But “Just Dance” is a little smarter than that. It’s a classic songwriting trick: a happy chorus about a horrifying thing. The verses are browned-out and stumbling; its chorus, “Just dance, gonna be OK,” is hooky, but also a minor-key reassurance, staving off a panic attack. Then there’s absolute non-entity Colby O’Donis coming in, bragging, then crowing about how he’s totally going to score, which is more than a little horrifying considering his target “can’t see straight anymore.” Presumably this was the “racy” part, but one wonders how the song would have gone over if released today.
If Lady Gaga helped usher in the EDM era, she also helped usher in a resurgence of artists’ self-mythologizing. “Just Dance” came after several years of MySpace pages, early YouTube recordings and other inconvenient early internet presences. If your early stuff is on YouTube, you can either memory-hole it, as with the Weeknd (deliberately anonymous at first) or Lana Del Rey (aka Lizzy Grant, aka the thinkpiece singularity), or turn it into raw material. You can listen to Lady Gaga’s early-career work, with the Stefani Germanotta Band; it sounds fine, like Sara Bareilles. Or you can watch Gaga’s reimagining of her early career in the “Marry The Night” video, complete with Honey Nut Cheerios freakout. She kept doing it; The Fame Monster was a (wildly successful) attempt to rewrite The Fame using more challenging concepts (“Dance In The Dark” is a “Just Dance” sequel, with less booze but more subtext); Born This Way is her polished Ladytron version of electroclash, Artpop her gonzo version.
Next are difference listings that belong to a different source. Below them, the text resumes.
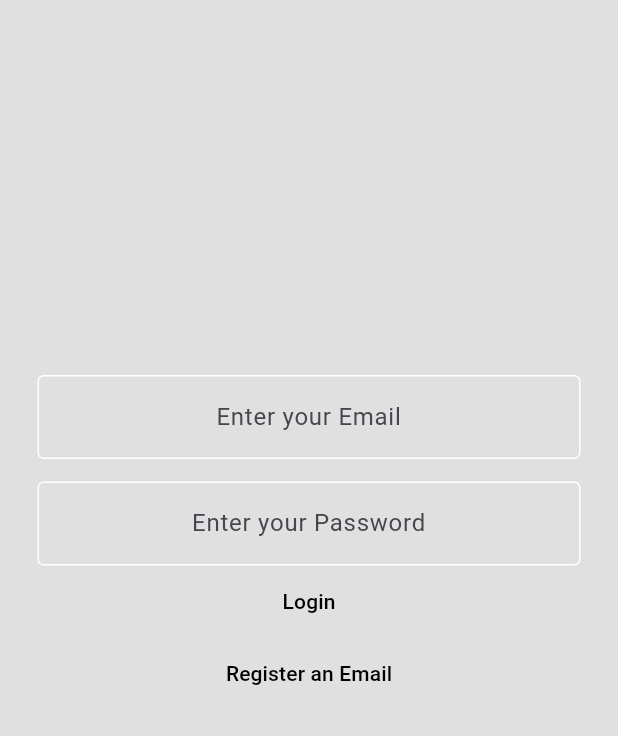
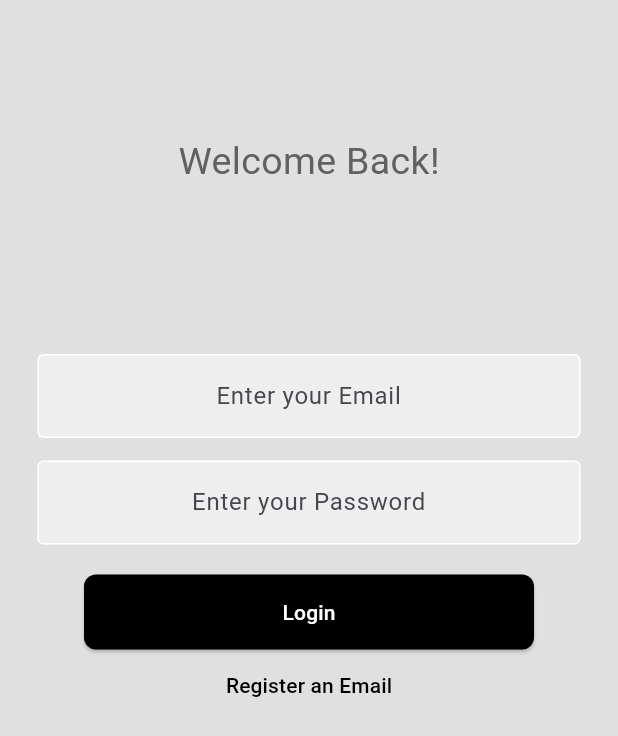
Before and after one commit to hima7383/notesapp, a Flutter app: the screen it shows after launch, after a tap on "already has an Email", on a phone screen of 412 x 824 dp. Shown: the top 736 px of the screen. Run offline on Flutter 3.47's test engine with Material 2 defaults, Android fonts, the light colour scheme and no system bars; our stand-ins replace firebase_auth, firebase_core; accounts and stored records are empty; network calls fail.

Commit message:
a big change hope it doesn't crash

```diff
--- a/lib/components/mytextfield.dart
+++ b/lib/components/mytextfield.dart
@@ -24,11 +24,11 @@ class MyTextField extends StatelessWidget {
             ),
             enabledBorder: const OutlineInputBorder(
                 borderSide: BorderSide(color: Colors.white)),
-          focusedBorder: const OutlineInputBorder(
-            borderSide: BorderSide(color: Colors.white),
+            focusedBorder: OutlineInputBorder(
+              borderSide: BorderSide(color: Colors.grey.shade400),
             ),
-          fillColor: Colors.grey.shade100,
-        ),
+            fillColor: Colors.grey.shade200,
+            filled: true),
         enableSuggestions: false,
         obscureText: obsecuretext,
         autocorrect: false,
--- a/lib/main.dart
+++ b/lib/main.dart
@@ -1,7 +1,6 @@
 import 'package:diaryx/constants/routs.dart';
 import 'package:diaryx/firebase_options.dart';
 import 'package:diaryx/views/notesview.dart';
-import 'package:diaryx/views/EmailVerify.dart';
 import 'package:diaryx/views/login.dart';
 import 'package:diaryx/views/register.dart';
 import 'package:firebase_auth/firebase_auth.dart';
@@ -44,7 +43,8 @@ class HomePage extends StatelessWidget {
               if (user.emailVerified) {
                 return const Notesview();
               } else {
-                return const VerfiyEmail();
+                //showError(context, "please verify your Email before loging in");
+                return const LoginView();
               }
             } else {
               return const RegisterationView();
--- a/lib/views/login.dart
+++ b/lib/views/login.dart
@@ -1,3 +1,5 @@
+// ignore_for_file: use_build_context_synchronously
+
 import 'dart:developer';
 
 import 'package:diaryx/components/mytextfield.dart';
@@ -35,17 +37,25 @@ class _HomePageState extends State<LoginView> {
   Widget build(BuildContext context) {
     return Scaffold(
         backgroundColor: Colors.grey.shade300,
-        body: Container(
-          /* decoration: const BoxDecoration(
+        body: /* Container(
+            height: double.infinity,
+            width: double.infinity,
+            decoration: const BoxDecoration(
               image: DecorationImage(
                 image: AssetImage(
                     "assets/images/retrosupply-jLwVAUtLOAQ-unsplash.jpg"),
                 fit: BoxFit.cover,
               ),
             ),*/
-          child: ListView(
+            SingleChildScrollView(
+          child: Column(
             children: [
-              const SizedBox(height: 250),
+              const SizedBox(height: 90),
+              Text(
+                "Welcome Back!",
+                style: TextStyle(fontSize: 25, color: Colors.grey[700]),
+              ),
+              const SizedBox(height: 110),
               MyTextField(
                   controller1: email,
                   hinttext: "Enter your Email",
@@ -55,7 +65,8 @@ class _HomePageState extends State<LoginView> {
                   controller1: pass,
                   hinttext: "Enter your Password",
                   obsecuretext: true),
-              TextButton(
+              const SizedBox(height: 20),
+              ElevatedButton(
                 onPressed: () async {
                   final e = email.text.trim();
                   final p = pass.text.trim();
@@ -65,11 +76,17 @@ class _HomePageState extends State<LoginView> {
                       email: email.text.trim(),
                       password: p.trim(),
                     );
-
+                    final user = FirebaseAuth.instance.currentUser;
+                    if (user != null) {
+                      if (user.emailVerified) {
                         Navigator.of(context).pushNamedAndRemoveUntil(
                           notesRout,
                           (route) => false,
                         );
+                      } else {
+                        showError(context, "please verify your email first");
+                      }
+                    }
                   } on FirebaseAuthException catch (e) {
                     if (e.code == 'user-not-found') {
                       await showError(
@@ -88,9 +105,14 @@ class _HomePageState extends State<LoginView> {
                     await showError(context, e.toString());
                   }
                 },
+                style: TextButton.styleFrom(
+                    shape: RoundedRectangleBorder(
+                        borderRadius: BorderRadius.circular(8.0)),
+                    backgroundColor: Colors.black,
+                    fixedSize: const Size(300, 50)),
                 child: const Text(
                   "Login",
-                  style: TextStyle(color: Colors.black),
+                  style: TextStyle(color: Colors.white),
                 ),
               ),
               TextButton(
@@ -98,14 +120,11 @@ class _HomePageState extends State<LoginView> {
                   Navigator.pushNamedAndRemoveUntil(
                       context, reigsterRout, (_) => false);
                 },
-                style: TextButton.styleFrom(
-                    shape: RoundedRectangleBorder(
-                        borderRadius: BorderRadius.circular(8.0))),
                 child: const Text(
                   "Register an Email",
                   style: TextStyle(color: Colors.black),
                 ),
-              )
+              ),
             ],
           ),
         ));
--- a/lib/views/register.dart
+++ b/lib/views/register.dart
@@ -1,7 +1,10 @@
-import 'dart:developer';
+// ignore_for_file: use_build_context_synchronously
 
 import 'package:diaryx/components/mytextfield.dart';
 import 'package:diaryx/constants/routs.dart';
+import 'package:diaryx/utilites/errordialogs.dart';
+import 'package:diaryx/utilites/noticedialog.dart';
+import 'package:diaryx/views/emailverify.dart';
 import 'package:firebase_auth/firebase_auth.dart';
 import 'package:flutter/material.dart';
 
@@ -32,44 +35,81 @@ class _MyWidgetState extends State<RegisterationView> {
   @override
   Widget build(BuildContext context) {
     return Scaffold(
+      backgroundColor: Colors.grey.shade300,
       body: SingleChildScrollView(
         child: Column(
           children: [
-            const SizedBox(height: 300),
+            const SizedBox(height: 90),
+            Text("Register",
+                style: TextStyle(fontSize: 26, color: Colors.grey[700])),
+            const SizedBox(
+              height: 110,
+            ),
             MyTextField(
                 controller1: email,
                 hinttext: "Please Enter Your Email",
                 obsecuretext: false),
+            const SizedBox(height: 15),
             MyTextField(
                 controller1: pass,
                 hinttext: "Enter your Password",
                 obsecuretext: true),
-            TextButton(
+            const SizedBox(height: 20),
+            ElevatedButton(
               onPressed: () async {
                 final e = email.text.trim();
                 final p = pass.text.trim();
                 try {
-                  final usercan = await FirebaseAuth.instance
+                  await FirebaseAuth.instance
                       .createUserWithEmailAndPassword(email: e, password: p);
-                  log(usercan.toString());
+                  verfiyEmail();
+                  showWindow(
+                      context,
+                      "We have sent an Email verfication link check your inbox or spam folder",
+                      "registration success");
                 } on FirebaseAuthException catch (e) {
                   if (e.code == 'weak-password') {
-                    log("Weak password");
+                    showError(
+                      context,
+                      "Weak password",
+                    );
                   } else if (e.code == 'email-already-in-use') {
-                    log("Email already in use");
+                    showError(
+                      context,
+                      "Email already in use",
+                    );
                   } else if (e.code == 'invalid-email') {
-                    log('Email is invalid');
+                    showError(
+                      context,
+                      'Email is invalid',
+                    );
                   }
+                } catch (e) {
+                  showError(
+                    context,
+                    e.toString(),
+                  );
                 }
               },
-              child: const Text("Register"),
+              style: TextButton.styleFrom(
+                  shape: RoundedRectangleBorder(
+                      borderRadius: BorderRadius.circular(8.0)),
+                  backgroundColor: Colors.black,
+                  fixedSize: const Size(300, 50)),
+              child: const Text(
+                "Register",
+                style: TextStyle(color: Colors.white),
+              ),
             ),
             TextButton(
                 onPressed: () {
                   Navigator.pushNamedAndRemoveUntil(
                       context, loginRout, (route) => false);
                 },
-                child: const Text("already has an Email"))
+                child: const Text(
+                  "already has an Email",
+                  style: TextStyle(color: Colors.black),
+                ))
           ],
         ),
       ),
```
Also changed, not shown: lib/services/auth/auth_exceptions.dart (added, +16 -0 lines), lib/services/auth/auth_providor.dart (added, +15 -0 lines), lib/services/auth/auth_user.dart (added, +7 -0 lines), lib/services/auth/firebse_auth_provider.dart (added, +93 -0 lines), lib/utilites/noticedialog.dart (added, +19 -0 lines), lib/views/emailverify.dart (+3 -25 lines), lib/services/auth/auth_service.dart (added). Lines whose indentation alone changed are shown as unchanged.
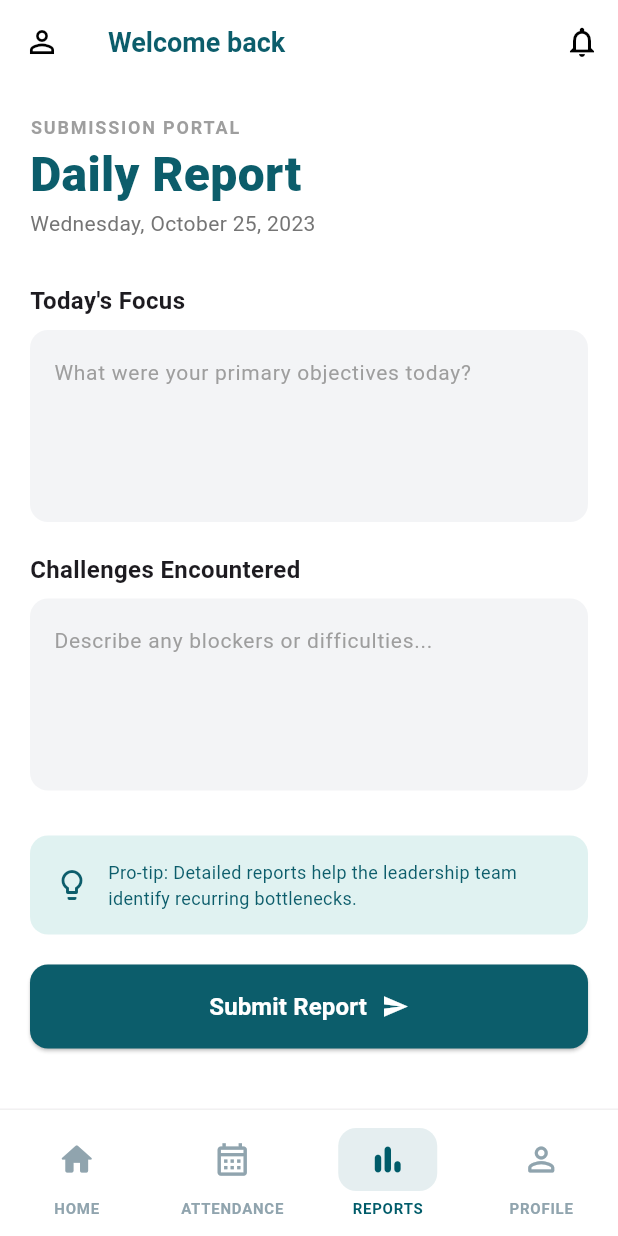
After one commit to sujay-png/redhr_mobile-app, a Flutter app: the DailyReportScreen screen opened by its route, on a phone screen of 412 x 824 dp. The commit adds this screen. Run offline on Flutter 3.47's test engine with Material 3 defaults, Android fonts, the phone set to English and light mode, and no system bars; our stand-ins replace camera, firebase_auth, firebase_core, geolocator, go_router, shared_preferences; accounts and stored records are empty.

Commit message:
worked on reports

```diff
--- a/lib/main.dart
+++ b/lib/main.dart
@@ -6,6 +6,7 @@ import 'package:redhr_mobile_app/auth/login.dart';
 import 'package:redhr_mobile_app/homepage.dart';
 import 'package:redhr_mobile_app/nav/shell.dart';
 import 'package:redhr_mobile_app/attendance_camera_screen.dart';
+import 'package:redhr_mobile_app/reports.dart';
 
 Future<void> main() async {
   WidgetsFlutterBinding.ensureInitialized();
@@ -62,7 +63,7 @@ class MainApp extends StatelessWidget {
             routes: [
               GoRoute(
                 path: '/reports',
-                builder: (context, state) => const Scaffold(body: Center(child: Text("Reports"))),
+                builder: (context, state) => const DailyReportScreen(),
               ),
             ],
           ),
--- /dev/null
+++ b/lib/reports.dart
@@ -0,0 +1,117 @@
+import 'package:flutter/material.dart';
+
+class DailyReportScreen extends StatefulWidget {
+  const DailyReportScreen({super.key});
+
+  @override
+  State<DailyReportScreen> createState() => DailyReportScreenState();
+}
+
+class DailyReportScreenState extends State<DailyReportScreen> {
+  final Color primaryTeal = const Color(0xFF0C5D6B);
+  final TextEditingController focusController = TextEditingController();
+  final TextEditingController challengeController = TextEditingController();
+  String? selectedDuration;
+
+  @override
+  Widget build(BuildContext context) {
+    return Scaffold(
+      backgroundColor: Colors.white,
+      appBar: AppBar(
+        backgroundColor: Colors.white,
+        elevation: 0,
+        leading: const Icon(Icons.person_outline, color: Colors.black),
+        title: const Text("Welcome back", style: TextStyle(color: Color(0xFF0C5D6B), fontSize: 18, fontWeight: FontWeight.bold)),
+        actions: [
+          IconButton(onPressed: () {}, icon: const Icon(Icons.notifications_none, color: Colors.black))
+        ],
+      ),
+      body: SingleChildScrollView(
+        padding: const EdgeInsets.all(20),
+        child: Column(
+          crossAxisAlignment: CrossAxisAlignment.start,
+          children: [
+            const Text("SUBMISSION PORTAL", style: TextStyle(color: Colors.grey, letterSpacing: 1.2, fontSize: 12, fontWeight: FontWeight.bold)),
+            const Text("Daily Report", style: TextStyle(fontSize: 32, fontWeight: FontWeight.w900, color: Color(0xFF0C5D6B))),
+            Text("Wednesday, October 25, 2023", style: TextStyle(color: Colors.grey.shade600)),
+            const SizedBox(height: 30),
+
+            reportFieldTitle("Today's Focus"),
+            reportTextArea("What were your primary objectives today?", focusController),
+
+            const SizedBox(height: 20),
+
+            reportFieldTitle("Challenges Encountered"),
+            reportTextArea("Describe any blockers or difficulties...", challengeController),
+
+
+            const SizedBox(height: 30),
+
+            // Pro-tip Card
+            Container(
+              padding: const EdgeInsets.all(16),
+              decoration: BoxDecoration(
+                color: const Color(0xFFE0F2F1),
+                borderRadius: BorderRadius.circular(12),
+              ),
+              child: const Row(
+                children: [
+                  Icon(Icons.lightbulb_outline, color: Color(0xFF0C5D6B)),
+                  SizedBox(width: 12),
+                  Expanded(
+                    child: Text(
+                      "Pro-tip: Detailed reports help the leadership team identify recurring bottlenecks.",
+                      style: TextStyle(fontSize: 12, color: Color(0xFF0C5D6B)),
+                    ),
+                  )
+                ],
+              ),
+            ),
+
+            const SizedBox(height: 20),
+
+            ElevatedButton(
+              onPressed: () {
+                // Logic to submit to Supabase/MariaDB
+              },
+              style: ElevatedButton.styleFrom(
+                backgroundColor: primaryTeal,
+                minimumSize: const Size(double.infinity, 56),
+                shape: RoundedRectangleBorder(borderRadius: BorderRadius.circular(12)),
+              ),
+              child: const Row(
+                mainAxisAlignment: MainAxisAlignment.center,
+                children: [
+                  Text("Submit Report", style: TextStyle(fontSize: 16, fontWeight: FontWeight.bold, color: Colors.white)),
+                  SizedBox(width: 10),
+                  Icon(Icons.send, size: 18, color: Colors.white),
+                ],
+              ),
+            ),
+          ],
+        ),
+      ),
+    );
+  }
+
+  Widget reportFieldTitle(String title) {
+    return Padding(
+      padding: const EdgeInsets.only(bottom: 8),
+      child: Text(title, style: const TextStyle(fontWeight: FontWeight.bold, fontSize: 16)),
+    );
+  }
+
+  Widget reportTextArea(String hint, TextEditingController controller) {
+    return TextField(
+      controller: controller,
+      maxLines: 4,
+      decoration: InputDecoration(
+        hintText: hint,
+        hintStyle: const TextStyle(color: Colors.grey, fontSize: 14),
+        filled: true,
+        fillColor: const Color(0xFFF3F4F6),
+        border: OutlineInputBorder(borderRadius: BorderRadius.circular(12), borderSide: BorderSide.none),
+      ),
+    );
+  }
+}
```
Also changed, not shown: lib/attendance_camera_screen.dart (+1 -7 lines).
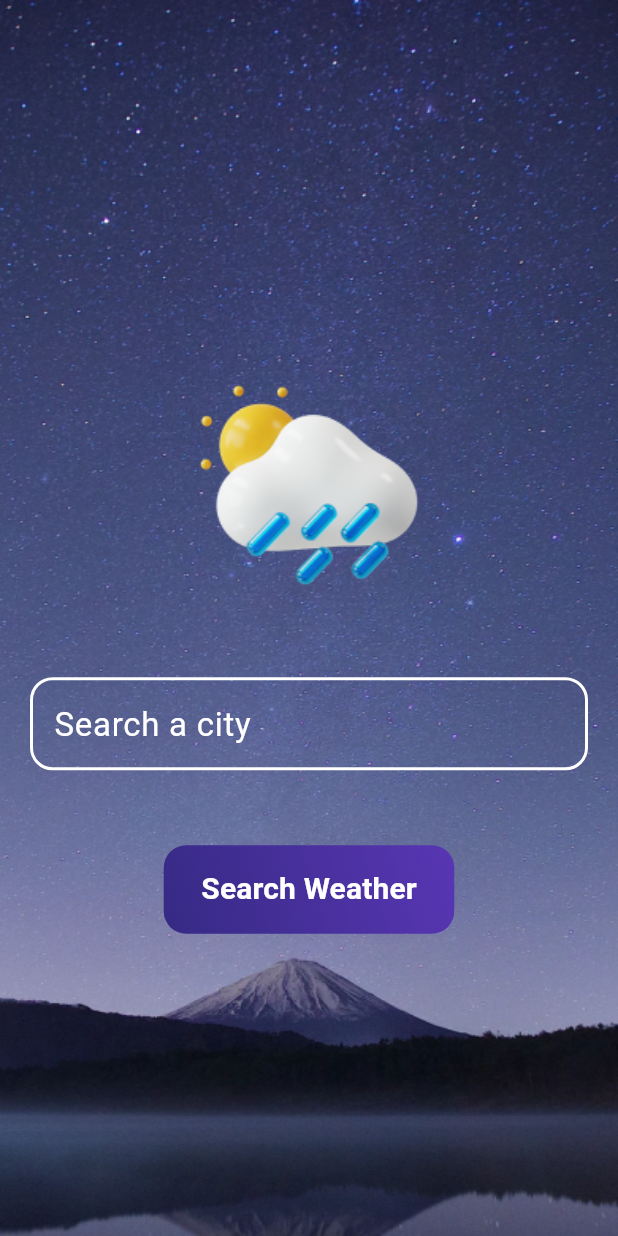
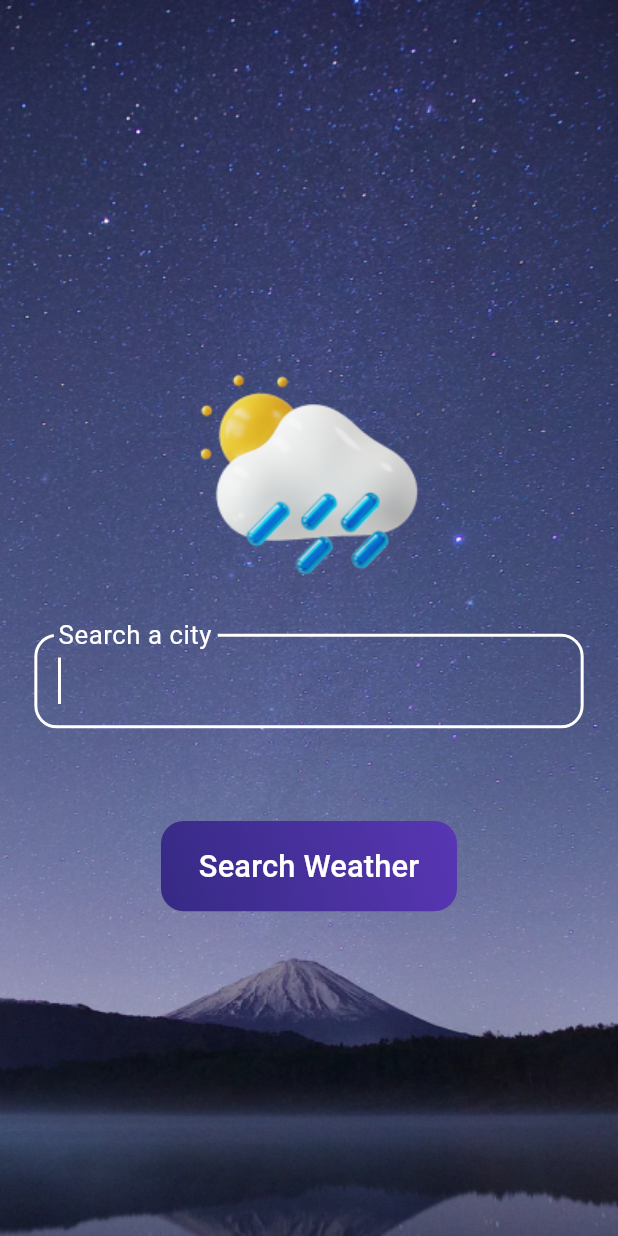
Before and after one commit to mohamed3sman/weather_app, a Flutter app: the screen it shows after launch, on a phone screen of 412 x 824 dp. Run offline on Flutter 3.47's test engine with Material 2 defaults, Android fonts, the phone set to English and light mode, and no system bars; our stand-ins replace flutter_screenutil, geolocator.

Commit message:
make home view responsive

```diff
--- a/lib/main.dart
+++ b/lib/main.dart
@@ -2,6 +2,7 @@ import 'package:flutter/material.dart';
 import 'package:provider/provider.dart';
 import 'package:weather_app/providers/weather_provider.dart';
 import 'package:weather_app/views/home_view/home_view.dart';
+import 'package:flutter_screenutil/flutter_screenutil.dart';
 
 void main() {
   runApp(const MyApp());
@@ -17,12 +18,18 @@ class MyApp extends StatelessWidget {
       create: (context) {
         return WeatherProvider();
       },
-      child: MaterialApp(
-        theme: ThemeData(
-          useMaterial3: true,
+      child: ScreenUtilInit(
+        designSize: const Size(360, 690),
+        minTextAdapt: true,
+        splitScreenMode: true,
+        // Use builder only if you need to use library outside ScreenUtilInit context
+        builder: (_, child) => MaterialApp(
+          theme: ThemeData(
+            useMaterial3: true,
+          ),
+          debugShowCheckedModeBanner: false,
+          home: const HomeView(),
         ),
-        debugShowCheckedModeBanner: false,
-        home: const HomeView(),
       ),
     );
   }
--- a/lib/shared/components/custom_button.dart
+++ b/lib/shared/components/custom_button.dart
@@ -1,4 +1,5 @@
 import 'package:flutter/material.dart';
+import 'package:flutter_screenutil/flutter_screenutil.dart';
 import '../../constants/constants.dart';
 
 class CustomMaterialButton extends StatelessWidget {
@@ -32,15 +33,15 @@ class CustomMaterialButton extends StatelessWidget {
       child: MaterialButton(
         onPressed: onPressed,
         textColor: whiteColor,
-        padding: const EdgeInsets.symmetric(
-          vertical: 15,
-          horizontal: 25,
+        padding: EdgeInsets.symmetric(
+          vertical: 13.h,
+          horizontal: 22.w,
         ),
         child: Text(
           text,
-          style: const TextStyle(
-            fontSize: 20,
-            fontWeight: FontWeight.w600,
+          style: TextStyle(
+            fontSize: 18.sp,
+            fontWeight: FontWeight.w500,
           ),
         ),
       ),
--- a/lib/views/home_view/widgets/home_view_body.dart
+++ b/lib/views/home_view/widgets/home_view_body.dart
@@ -6,17 +6,18 @@ import 'package:weather_app/services/weather_service.dart';
 import 'package:weather_app/shared/components/custom_button.dart';
 import 'package:provider/provider.dart';
 import 'package:weather_app/views/weather_view/weather_view.dart';
+import 'package:flutter_screenutil/flutter_screenutil.dart';
 
 // ignore: must_be_immutable
 class HomeViewBody extends StatelessWidget {
   HomeViewBody({super.key});
 
   String? cityName;
-  var snackBar = const SnackBar(
+  var snackBar = SnackBar(
     content: Text(
       'Enter a correct city name',
       style: TextStyle(
-        fontSize: 18,
+        fontSize: 18.sp,
       ),
     ),
     backgroundColor: kPrimaryColor,
@@ -32,13 +33,14 @@ class HomeViewBody extends StatelessWidget {
         children: [
           Image.asset(
             'assets/images/Sun_cloud_angled_rain.png',
-            width: 250,
+            width: MediaQuery.of(context).size.width * 0.5,
           ),
           Padding(
-            padding: const EdgeInsets.symmetric(horizontal: 20),
+            padding: EdgeInsets.symmetric(horizontal: 20.w),
             child: TextField(
+              autofocus: true,
               cursorColor: whiteColor,
-              style: const TextStyle(color: whiteColor, fontSize: 20),
+              style: TextStyle(color: whiteColor, fontSize: 18.sp),
               onChanged: (data) {
                 cityName = data;
               },
@@ -59,14 +61,14 @@ class HomeViewBody extends StatelessWidget {
               },
               decoration: InputDecoration(
                 border: OutlineInputBorder(
-                    borderRadius: BorderRadius.circular(15),
+                    borderRadius: BorderRadius.circular(15.r),
                     borderSide: const BorderSide(
                       color: whiteColor,
                       width: 2,
                     )),
                 labelText: 'Search a city',
-                labelStyle: const TextStyle(
-                  fontSize: 22,
+                labelStyle: TextStyle(
+                  fontSize: 20.sp,
                   color: whiteColor,
                 ),
                 enabledBorder: OutlineInputBorder(
@@ -84,8 +86,8 @@ class HomeViewBody extends StatelessWidget {
               ),
             ),
           ),
-          const SizedBox(
-            height: 50,
+          SizedBox(
+            height: MediaQuery.of(context).size.height * 0.075,
           ),
           CustomMaterialButton(
             onPressed: () async {
--- a/pubspec.yaml
+++ b/pubspec.yaml
@@ -38,6 +38,7 @@ dependencies:
   geolocator: ^9.0.2
   http: ^1.1.0
   provider: ^6.0.5
+  flutter_screenutil: ^5.9.0
 
 
 dev_dependencies:
```
Also changed, not shown: pubspec.lock.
Joanne was her attempt to retcon everything besides “You And I” into country authenticity, a move also made recently by Miley Cyrus and Kesha. But in a way it’s just The Fame again. Gaga, a consummate New York theater kid at heart, doing for Nashville what she did for LA, a place she built an entire album and career upon but also hated.
“I don’t like Los Angeles,” she told Grigoriadis in that aforementioned early profile. “The people are awful and terribly shallow, and everybody wants to be famous but nobody wants to play the game. I’m from New York. I will kill to get what I need.”